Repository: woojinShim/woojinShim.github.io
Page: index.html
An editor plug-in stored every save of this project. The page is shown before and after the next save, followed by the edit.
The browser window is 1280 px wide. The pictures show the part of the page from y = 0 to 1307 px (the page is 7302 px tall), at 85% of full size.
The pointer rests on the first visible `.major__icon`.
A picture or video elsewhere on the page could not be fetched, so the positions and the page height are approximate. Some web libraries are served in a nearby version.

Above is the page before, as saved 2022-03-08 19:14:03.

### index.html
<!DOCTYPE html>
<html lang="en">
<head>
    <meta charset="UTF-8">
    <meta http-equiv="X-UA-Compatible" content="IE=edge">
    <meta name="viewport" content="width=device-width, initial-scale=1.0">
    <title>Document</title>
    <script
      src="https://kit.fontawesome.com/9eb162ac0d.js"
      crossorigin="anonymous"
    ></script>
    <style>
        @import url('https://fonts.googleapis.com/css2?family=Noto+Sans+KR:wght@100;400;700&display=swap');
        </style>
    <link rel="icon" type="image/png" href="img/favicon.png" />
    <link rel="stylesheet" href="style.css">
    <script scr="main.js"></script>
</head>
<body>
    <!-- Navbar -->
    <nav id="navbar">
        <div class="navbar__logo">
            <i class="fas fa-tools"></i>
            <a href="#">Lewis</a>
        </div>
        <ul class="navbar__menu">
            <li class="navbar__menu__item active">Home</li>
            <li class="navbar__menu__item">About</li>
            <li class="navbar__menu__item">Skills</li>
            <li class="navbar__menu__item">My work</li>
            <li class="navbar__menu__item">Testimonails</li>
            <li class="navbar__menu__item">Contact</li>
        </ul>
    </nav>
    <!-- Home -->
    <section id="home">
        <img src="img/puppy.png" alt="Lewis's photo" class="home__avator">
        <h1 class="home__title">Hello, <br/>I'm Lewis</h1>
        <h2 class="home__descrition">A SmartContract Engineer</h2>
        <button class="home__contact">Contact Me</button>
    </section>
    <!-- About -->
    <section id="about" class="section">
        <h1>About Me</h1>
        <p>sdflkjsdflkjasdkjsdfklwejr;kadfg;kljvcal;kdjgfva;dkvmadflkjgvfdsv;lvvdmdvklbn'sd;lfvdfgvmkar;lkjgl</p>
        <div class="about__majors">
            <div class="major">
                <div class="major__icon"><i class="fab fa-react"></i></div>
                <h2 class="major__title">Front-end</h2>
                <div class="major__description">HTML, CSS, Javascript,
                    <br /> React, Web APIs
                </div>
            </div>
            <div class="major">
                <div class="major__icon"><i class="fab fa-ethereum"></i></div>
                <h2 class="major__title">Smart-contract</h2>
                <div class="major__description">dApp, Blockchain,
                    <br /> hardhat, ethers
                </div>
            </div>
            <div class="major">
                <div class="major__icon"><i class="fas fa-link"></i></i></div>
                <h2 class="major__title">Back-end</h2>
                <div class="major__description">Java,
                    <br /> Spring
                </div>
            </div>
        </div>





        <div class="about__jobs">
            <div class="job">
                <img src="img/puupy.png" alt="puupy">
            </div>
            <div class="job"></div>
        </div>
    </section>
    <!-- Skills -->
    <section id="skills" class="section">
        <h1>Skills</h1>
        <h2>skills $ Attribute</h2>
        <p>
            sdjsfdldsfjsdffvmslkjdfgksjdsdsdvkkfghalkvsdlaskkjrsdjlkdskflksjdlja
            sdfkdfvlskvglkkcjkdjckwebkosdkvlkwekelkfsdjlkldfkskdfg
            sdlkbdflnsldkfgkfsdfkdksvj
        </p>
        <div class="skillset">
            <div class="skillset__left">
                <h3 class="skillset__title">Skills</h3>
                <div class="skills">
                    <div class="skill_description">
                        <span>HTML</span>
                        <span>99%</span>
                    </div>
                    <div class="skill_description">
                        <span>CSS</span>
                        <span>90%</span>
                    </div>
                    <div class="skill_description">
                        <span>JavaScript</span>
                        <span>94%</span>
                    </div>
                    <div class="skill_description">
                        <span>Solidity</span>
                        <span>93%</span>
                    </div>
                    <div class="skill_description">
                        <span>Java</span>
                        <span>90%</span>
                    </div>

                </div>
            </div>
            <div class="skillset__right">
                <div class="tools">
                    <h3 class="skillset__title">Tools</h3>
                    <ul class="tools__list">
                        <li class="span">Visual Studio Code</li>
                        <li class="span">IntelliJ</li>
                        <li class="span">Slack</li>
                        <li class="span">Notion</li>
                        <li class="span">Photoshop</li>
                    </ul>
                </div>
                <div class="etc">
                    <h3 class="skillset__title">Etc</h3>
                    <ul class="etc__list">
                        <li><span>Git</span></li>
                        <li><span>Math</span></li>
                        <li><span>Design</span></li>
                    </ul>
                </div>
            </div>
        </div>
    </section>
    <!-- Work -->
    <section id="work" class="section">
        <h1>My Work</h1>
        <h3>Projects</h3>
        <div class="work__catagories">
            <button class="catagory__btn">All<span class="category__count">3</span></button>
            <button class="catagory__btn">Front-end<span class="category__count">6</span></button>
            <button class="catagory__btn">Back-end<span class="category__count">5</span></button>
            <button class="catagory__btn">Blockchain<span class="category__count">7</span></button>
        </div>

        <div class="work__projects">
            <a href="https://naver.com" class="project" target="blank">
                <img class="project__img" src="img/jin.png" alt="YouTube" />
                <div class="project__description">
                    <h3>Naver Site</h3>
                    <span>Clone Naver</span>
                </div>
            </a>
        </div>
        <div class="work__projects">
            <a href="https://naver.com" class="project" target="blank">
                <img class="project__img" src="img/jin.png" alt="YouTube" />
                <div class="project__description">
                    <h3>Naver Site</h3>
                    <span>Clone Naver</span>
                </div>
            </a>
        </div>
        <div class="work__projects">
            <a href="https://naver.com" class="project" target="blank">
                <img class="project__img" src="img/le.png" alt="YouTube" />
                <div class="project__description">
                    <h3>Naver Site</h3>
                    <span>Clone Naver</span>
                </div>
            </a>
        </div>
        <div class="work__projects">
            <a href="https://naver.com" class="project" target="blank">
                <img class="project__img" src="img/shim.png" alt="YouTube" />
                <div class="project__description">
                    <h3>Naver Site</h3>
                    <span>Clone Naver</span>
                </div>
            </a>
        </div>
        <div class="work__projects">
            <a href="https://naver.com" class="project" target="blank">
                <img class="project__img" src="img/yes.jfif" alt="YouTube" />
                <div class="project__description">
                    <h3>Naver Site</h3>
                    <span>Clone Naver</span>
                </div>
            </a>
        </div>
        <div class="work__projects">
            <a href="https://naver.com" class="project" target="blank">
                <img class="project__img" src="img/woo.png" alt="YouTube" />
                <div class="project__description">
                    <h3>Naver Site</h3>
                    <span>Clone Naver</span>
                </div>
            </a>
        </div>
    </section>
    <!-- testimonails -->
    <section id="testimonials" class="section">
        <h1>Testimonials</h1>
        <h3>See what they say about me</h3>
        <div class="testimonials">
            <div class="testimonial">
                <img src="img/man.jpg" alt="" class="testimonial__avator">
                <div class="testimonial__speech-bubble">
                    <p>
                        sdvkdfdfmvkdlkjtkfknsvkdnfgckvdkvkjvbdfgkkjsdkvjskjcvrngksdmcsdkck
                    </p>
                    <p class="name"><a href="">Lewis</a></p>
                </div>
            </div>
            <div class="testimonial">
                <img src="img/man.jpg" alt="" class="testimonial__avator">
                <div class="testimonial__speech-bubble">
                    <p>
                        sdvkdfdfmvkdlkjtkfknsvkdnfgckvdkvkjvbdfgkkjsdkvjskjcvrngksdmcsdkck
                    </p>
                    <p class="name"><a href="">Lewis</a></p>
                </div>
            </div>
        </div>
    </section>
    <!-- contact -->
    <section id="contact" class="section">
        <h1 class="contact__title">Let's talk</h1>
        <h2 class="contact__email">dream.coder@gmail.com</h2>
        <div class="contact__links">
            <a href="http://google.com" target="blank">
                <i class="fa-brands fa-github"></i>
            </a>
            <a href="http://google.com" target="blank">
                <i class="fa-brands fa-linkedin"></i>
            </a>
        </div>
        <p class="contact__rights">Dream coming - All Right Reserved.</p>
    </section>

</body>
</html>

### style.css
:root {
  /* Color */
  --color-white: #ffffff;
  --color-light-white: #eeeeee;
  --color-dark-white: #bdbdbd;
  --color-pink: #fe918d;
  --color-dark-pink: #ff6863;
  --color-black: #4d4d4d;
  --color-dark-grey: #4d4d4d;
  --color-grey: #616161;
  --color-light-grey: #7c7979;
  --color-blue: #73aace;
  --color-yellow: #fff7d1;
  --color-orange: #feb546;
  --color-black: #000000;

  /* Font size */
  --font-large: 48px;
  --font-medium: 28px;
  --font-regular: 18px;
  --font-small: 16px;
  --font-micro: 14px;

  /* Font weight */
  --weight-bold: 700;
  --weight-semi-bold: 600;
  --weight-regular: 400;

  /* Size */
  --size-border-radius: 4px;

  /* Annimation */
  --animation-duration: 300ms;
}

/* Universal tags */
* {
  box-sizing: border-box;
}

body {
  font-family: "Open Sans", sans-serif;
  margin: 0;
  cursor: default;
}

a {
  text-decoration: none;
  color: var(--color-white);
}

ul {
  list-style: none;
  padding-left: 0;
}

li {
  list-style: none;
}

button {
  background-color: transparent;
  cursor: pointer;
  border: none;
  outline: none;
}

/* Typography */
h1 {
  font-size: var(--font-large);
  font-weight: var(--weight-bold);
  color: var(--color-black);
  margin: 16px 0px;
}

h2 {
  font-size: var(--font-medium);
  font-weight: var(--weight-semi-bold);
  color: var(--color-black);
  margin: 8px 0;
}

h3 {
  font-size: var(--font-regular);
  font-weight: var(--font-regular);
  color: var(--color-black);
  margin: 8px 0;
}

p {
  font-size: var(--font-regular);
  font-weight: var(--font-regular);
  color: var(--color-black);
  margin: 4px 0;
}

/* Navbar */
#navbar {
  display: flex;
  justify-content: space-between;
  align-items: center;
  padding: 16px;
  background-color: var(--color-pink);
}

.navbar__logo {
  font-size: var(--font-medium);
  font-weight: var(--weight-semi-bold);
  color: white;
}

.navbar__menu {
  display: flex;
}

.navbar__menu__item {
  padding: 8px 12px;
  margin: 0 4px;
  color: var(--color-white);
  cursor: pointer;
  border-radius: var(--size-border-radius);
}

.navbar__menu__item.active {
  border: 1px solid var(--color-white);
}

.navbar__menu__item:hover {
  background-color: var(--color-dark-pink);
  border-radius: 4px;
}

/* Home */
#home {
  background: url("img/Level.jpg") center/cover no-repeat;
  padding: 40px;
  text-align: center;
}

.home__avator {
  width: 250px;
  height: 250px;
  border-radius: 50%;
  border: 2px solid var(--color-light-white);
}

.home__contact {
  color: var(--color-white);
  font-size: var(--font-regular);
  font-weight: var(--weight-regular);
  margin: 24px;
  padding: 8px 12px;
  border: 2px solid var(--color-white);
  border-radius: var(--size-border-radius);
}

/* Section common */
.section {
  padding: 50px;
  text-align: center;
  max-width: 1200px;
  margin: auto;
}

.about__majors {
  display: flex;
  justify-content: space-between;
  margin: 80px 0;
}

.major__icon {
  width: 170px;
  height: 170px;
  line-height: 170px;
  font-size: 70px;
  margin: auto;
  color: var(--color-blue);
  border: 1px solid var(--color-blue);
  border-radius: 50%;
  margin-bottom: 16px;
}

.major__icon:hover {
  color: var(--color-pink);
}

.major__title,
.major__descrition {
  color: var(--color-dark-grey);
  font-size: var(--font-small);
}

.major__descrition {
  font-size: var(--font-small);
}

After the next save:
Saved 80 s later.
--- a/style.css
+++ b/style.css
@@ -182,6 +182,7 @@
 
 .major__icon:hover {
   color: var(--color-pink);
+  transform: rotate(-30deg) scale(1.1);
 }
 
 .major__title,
****************************************
» **WORK REQUEST**
Find every line in the records above that holds the word "dark", and copy each one.

» **FINAL ANSWER**
  --color-dark-white: #bdbdbd;
  --color-dark-pink: #ff6863;
  --color-dark-grey: #4d4d4d;
  background-color: var(--color-dark-pink);
  color: var(--color-dark-grey);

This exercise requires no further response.